Turkish women’s rights groups launch campaign against death penalty
Women’s groups in Turkey have started a campaign warning that capital punishment is the wrong approach to tackle violence after the murder of a woman by her husband sparked calls for the return of the death sentence.
Prominent figures in Turkey, including President Recep Tayyip Erdoğan, backed the return of the death penalty after footage of the killing of Emine Bulut by her ex-husband spread on social media in August, provoking an uproar over Turkey’s grave gender violence problem.
But leading women’s rights groups have rejected the idea, warning that systemic violence against women would not be solved with more violence.
The hashtag #idamçözümdeğil – the death penalty is not the solution – spread on social media this month after it was shared by the women’s groups in posts offering solutions to the problem.
“Countries which have the death penalty also have among the highest rates of violence against women,” Women for Women’s Human Rights said in a tweet on Monday.
Other posts demanded that existing laws to prevent violence were implemented instead of introducing the death sentence.
“The solution is shelters that can be accessed by all women, women’s solidarity centres, a 24-hour emergency counselling line, and rape crisis centres,” said another of the posts shared under the hashtag by the Foundation for Women’s Solidarity.
Biz kadınlar biliyoruz ki kadın cinayetlerini ve çocuk istismarını önlemenin yolu idam cezasını geri getirmek değil. Çözüm, var olan yasaları uygulamak ve şiddeti önleyici devlet politikaları geliştirmek! #İDAMçözümdeğil pic.twitter.com/Dg3r4mbgOw— KadınDayanışmaVakfı (@kadin_dv) September 2, 2019
Turkey was the first signatory of the Istanbul Convention, groundbreaking Council of Europe legislation addressing domestic and gender violence.
However, there has been much opposition to the convention from religious conservatives and men’s rights groups, who say it harms family values and leaves men at a disadvantage by requiring alimony payments in divorce cases.
Women’s activists say the existing laws in Turkey are sufficient to tackle abuse, but the government has dragged its feet in properly implementing them.
The latest calls for the return of the death penalty aim to distract the public from the issue, said Canan Güllü, the head of the Federation of Women’s Associations of Turkey.
“The last six or seven times there was an incident that caused an uproar, the government said it would sign off on a law bringing back capital punishment. For the death penalty to come to parliament would be a backward step away from modernity,” Güllü told the Hürriyet newspaper.

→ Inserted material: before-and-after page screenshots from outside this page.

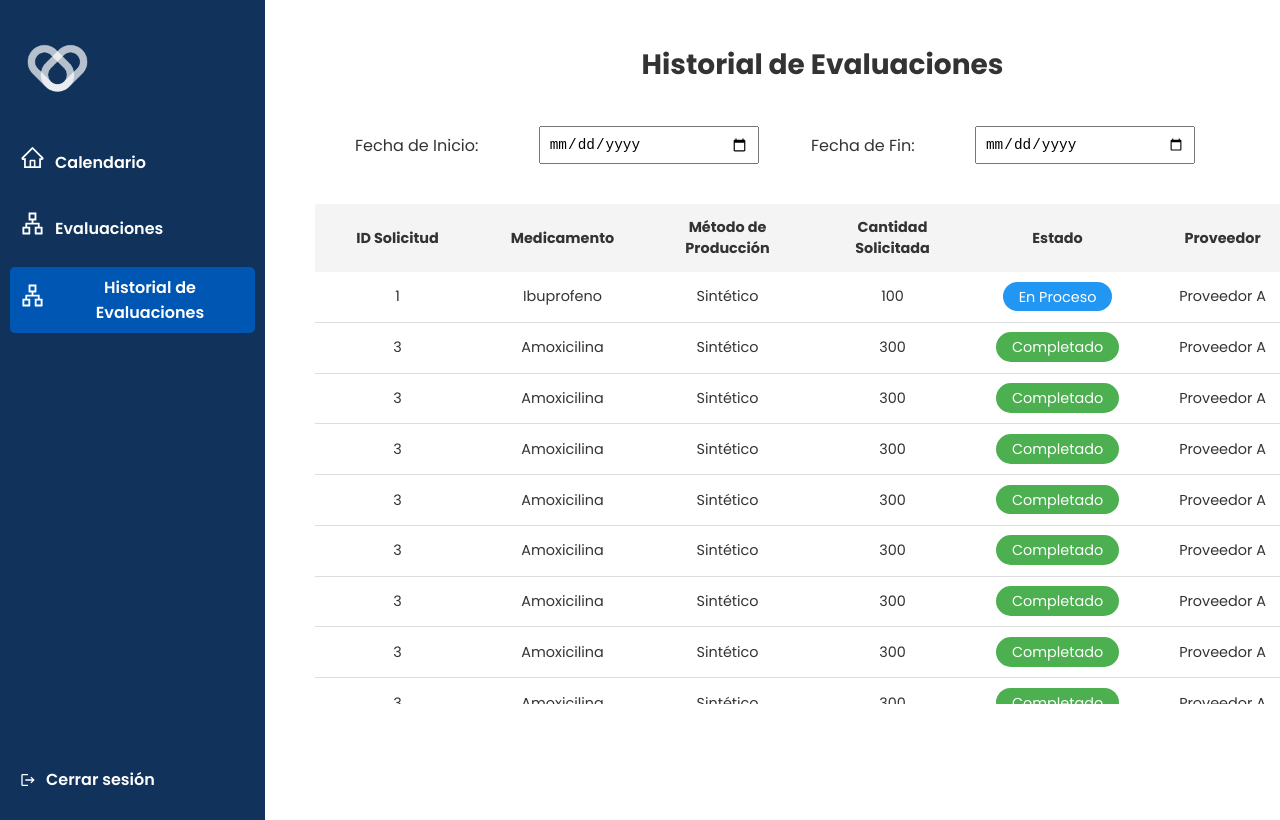
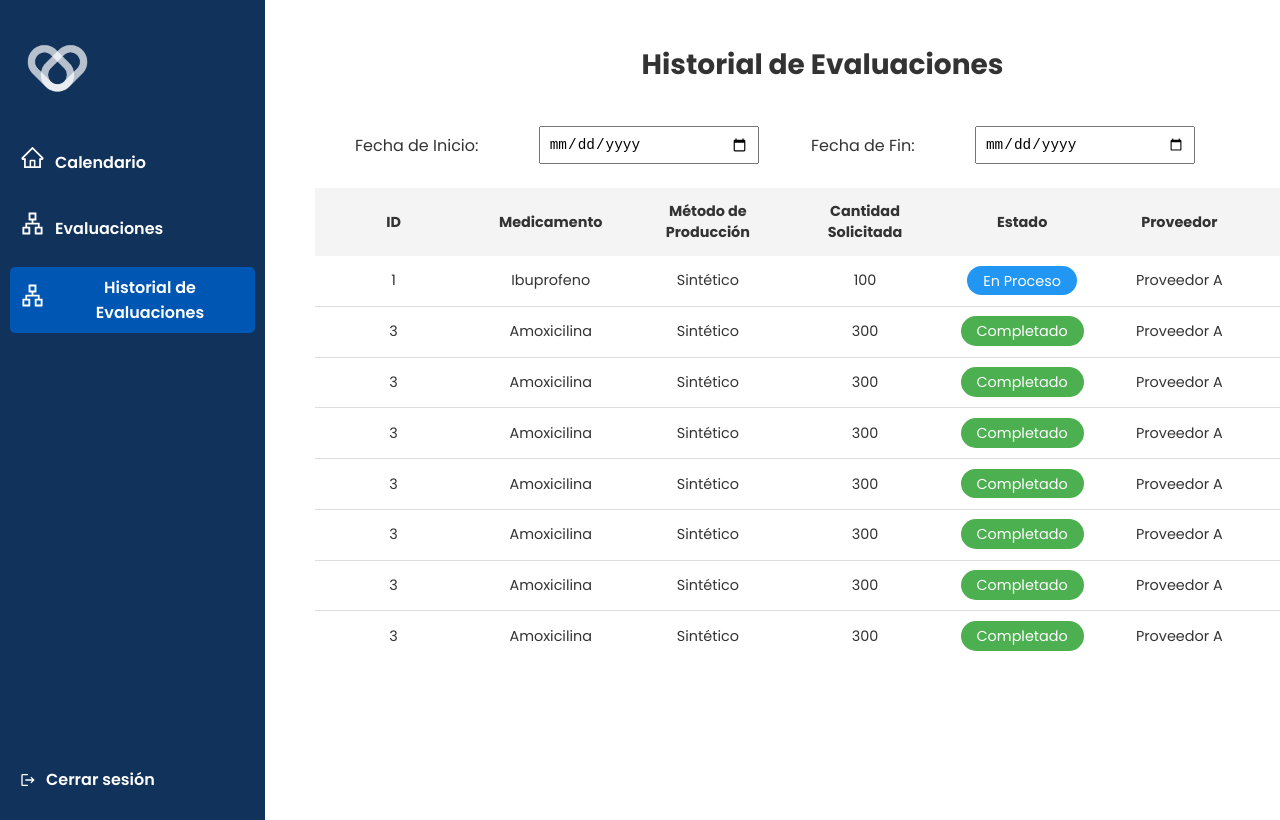
Before and after one commit to AshliCuevas/proyecto-final-desarrollo-web, a React (Create React App) app: page /HistorialEvaluacionesIns in a window 1280 px wide. Shown: the top 820 px of the page. Built offline with nearby package versions, Linux system fonts and the light colour scheme; the HTML template or start-up script is replaced by a standard one.

Commit message:
scroll bar en body solamente

```diff
--- a/src/componentes_front/HistorialEvaluacionesIns.js
+++ b/src/componentes_front/HistorialEvaluacionesIns.js
@@ -1,4 +1,5 @@
-import { display } from "@mui/system";
+import { display, minWidth } from "@mui/system";
+import { AlignCenter } from "lucide-react";
 import React, { useState, useEffect } from "react";
 
 const HistorialEvaluacionesIns = ({ usertype }) => {
@@ -370,23 +371,18 @@ const HistorialEvaluacionesIns = ({ usertype }) => {
       </div>
 
       <table style={styles.table}>
-        <thead>
+        <thead style={styles.thead}>
           <tr>
-            <th style={styles.th}>ID Solicitud</th>
+            <th style={styles.th}>ID</th>
             <th style={styles.th}>Medicamento</th>
             <th style={styles.th}>Método de Producción</th>
             <th style={styles.th}>Cantidad Solicitada</th>
             <th style={styles.th}>Estado</th>
             <th style={styles.th}>Proveedor</th>
-            <th style={styles.th}></th> {/* Columna para el resumen */}
+            <th style={styles.th}>     </th> {/* Columna para el resumen */}
           </tr>
         </thead>
-        <tbody
-          style={{
-            ...styles.tbody,
-            ...(historial.length > 8 ? styles.tbodyWithScroll : {}),
-          }}
-        >
+        <tbody style={styles.tbody} >
           {historial.length === 0 ? (
             <tr>
               <td colSpan="7" style={styles.td}>
@@ -492,15 +488,19 @@ const styles = {
     top: 0, // Mantiene la tabla fija en la parte superior cuando se hace scroll
     zIndex: 10, // Asegura que la tabla quede encima de otros elementos al hacer scroll
     backgroundColor: "#fff", // Para evitar que el fondo se mezcle con el contenido de abajo
-    display:"inline-block",
-    overflowY: "scroll",
-    maxHeight: "500px",
-
+  },
+  thead: {
+    tablelayout: "fixed",
+    display: "table",
+    textAlign: "center",
   },
   tbody: {
+    tablelayout: "fixed",
+    display: "table",
+    display:"inline-block",
     maxHeight: "400px", // Establece la altura máxima
-    overflowY: "auto", // Activa el scroll vertical
-    Width: "1100px",
+    overflowY: "scroll", // Activa el scroll vertical
+    minWidth: "1100px",
   },
   tbodyWithScroll: {
     // Esto se asegura de que no se sobrepase la altura cuando hay más de 9 filas
@@ -514,7 +514,7 @@ const styles = {
     backgroundColor: "#f4f4f4",
     fontWeight: "bold",
     wordBreak: "break-word",
-    width: "15%", // Establece un ancho fijo para cada columna
+    width: "10%", // Establece un ancho fijo para cada columna
   },
   td: {
     padding: "0.9rem",
@@ -522,7 +522,7 @@ const styles = {
     textAlign: "center",
     borderBottom: "1px solid #ddd",
     wordBreak: "break-word",
-    width: "14%", // Establece un ancho fijo para cada columna
+    width: "10%", // Establece un ancho fijo para cada columna
   },
   status: {
     padding: "0.3rem 1rem",
```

The calls for the return of the death sentence are “an attempt to take the momentum away” during periods of uproar about Turkey’s femicide problem, she said. “That’s why we wanted to start our campaign to show people why we don’t need to death penalty.”
Women’s rights groups last month reported that 245 women had been murdered in domestic violence since the beginning of the year.
Nearly 40 percent of Turkish women face physical or sexual violence from a partner, according to the United Nations, while 409 Turkish women were murdered by a partner or family member in 2017, a 75 percent increase from 2013, according to the watchdog group We Will Stop Femicide.